|Primary angiosarcomas of the breast are rare malignancy that account for fewer than 0.04% of all malignant breast tumors. The prognosis is poor. Surgery is the first line of treatment for angiosarcoma. Adjuvant chemotherapy and radiotherapy have been tried, but their efficacy remains controversial. Here we present the case of a 47-year-old woman with a palpable left breast mass that was diagnosed as a primary angiosarcoma. The patient underwent modified radical mastectomy with adjuvant chemotherapy and radiotherapy. Postoperatively, eighteen months later, the angiosarcoma recurred. The patient returned complaining of dyspnea and hemoptysis and was found to have a large pleural effusion. She developed a gradual onset of thrombocytopenia that persisted despite platelet transfusions.
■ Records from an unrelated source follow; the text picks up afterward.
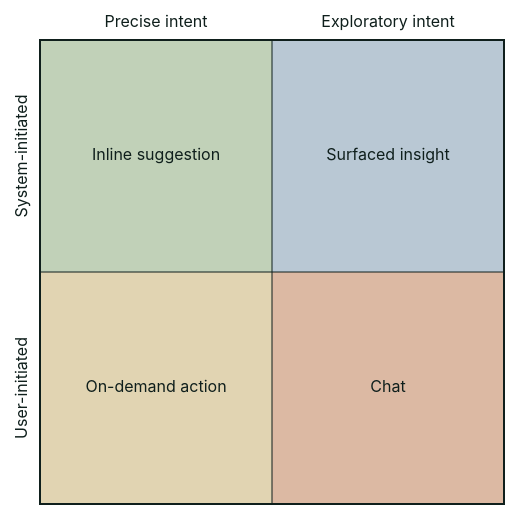
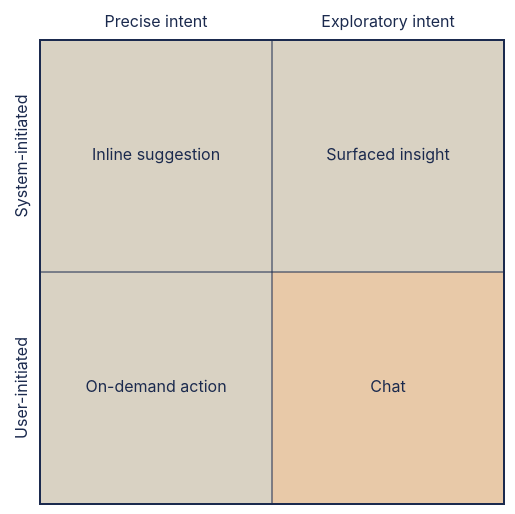
The diagram in docs/blog/posts/stop-defaulting-to-chat.md (alfredpersson/personal-website), drawn with Mermaid before and after one commit. The commit also changed 10 other files, not shown here.

````diff
--- a/docs/blog/posts/stop-defaulting-to-chat.md
+++ b/docs/blog/posts/stop-defaulting-to-chat.md
@@ -34,10 +34,10 @@
 ```mermaid
-%%{init: {'theme':'base', 'themeVariables': {'quadrant1Fill':'#b9c8d4','quadrant2Fill':'#c1d1b8','quadrant3Fill':'#e1d4b2','quadrant4Fill':'#dcb9a3','quadrant1TextFill':'#0f1f1c','quadrant2TextFill':'#0f1f1c','quadrant3TextFill':'#0f1f1c','quadrant4TextFill':'#0f1f1c','quadrantXAxisTextFill':'#0f1f1c','quadrantYAxisTextFill':'#0f1f1c','quadrantTitleFill':'#0f1f1c','quadrantInternalBorderStrokeFill':'#0f1f1c','quadrantExternalBorderStrokeFill':'#0f1f1c'}}}%%
+%%{init: {'theme':'base', 'themeVariables': {'quadrant1Fill':'#D9D2C3','quadrant2Fill':'#D9D2C3','quadrant3Fill':'#D9D2C3','quadrant4Fill':'#E8C9A8','quadrant1TextFill':'#1B2A4E','quadrant2TextFill':'#1B2A4E','quadrant3TextFill':'#1B2A4E','quadrant4TextFill':'#1B2A4E','quadrantXAxisTextFill':'#1B2A4E','quadrantYAxisTextFill':'#1B2A4E','quadrantTitleFill':'#1B2A4E','quadrantInternalBorderStrokeFill':'#1B2A4E','quadrantExternalBorderStrokeFill':'#1B2A4E'}}}%%
 quadrantChart
     x-axis Precise intent --> Exploratory intent
     y-axis User-initiated --> System-initiated
     quadrant-1 Surfaced insight
     quadrant-2 Inline suggestion
     quadrant-3 On-demand action
     quadrant-4 Chat
 ```
````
Finally, the patient died of respiratory failure secondary to pulmonary hemorrhage.|
|Yong-Seok Kim; Young-Joong Kim; Kwang-Il Yim; Woo-Chan Park|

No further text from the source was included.